§ **REQUIRED ACTION**:
Retype all of the data word for word, without pictures.

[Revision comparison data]
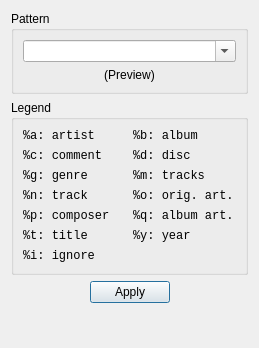
Qt form ui/parserwidget.ui (sjuvonen/coquillo) before a commit.
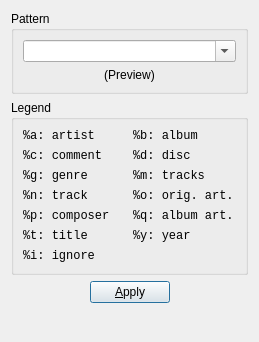
The same form after that commit.

What changed in the file:
```diff
--- a/ui/parserwidget.ui
+++ b/ui/parserwidget.ui
@@ -7,7 +7,7 @@
     <x>0</x>
     <y>0</y>
     <width>258</width>
-    <height>348</height>
+    <height>342</height>
    </rect>
   </property>
   <property name="windowTitle">
@@ -304,7 +304,7 @@
      <item>
       <widget class="QPushButton" name="apply">
        <property name="text">
-        <string>Apply</string>
+        <string>&amp;Apply</string>
        </property>
        <property name="autoDefault">
         <bool>true</bool>
```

§ **ANSWER BOX**:
Qt form ui/parserwidget.ui (sjuvonen/coquillo) before a commit.
The same form after that commit.

What changed in the file:
```diff
--- a/ui/parserwidget.ui
+++ b/ui/parserwidget.ui
@@ -7,7 +7,7 @@
     <x>0</x>
     <y>0</y>
     <width>258</width>
-    <height>348</height>
+    <height>342</height>
    </rect>
   </property>
   <property name="windowTitle">
@@ -304,7 +304,7 @@
      <item>
       <widget class="QPushButton" name="apply">
        <property name="text">
-        <string>Apply</string>
+        <string>&amp;Apply</string>
        </property>
        <property name="autoDefault">
         <bool>true</bool>
```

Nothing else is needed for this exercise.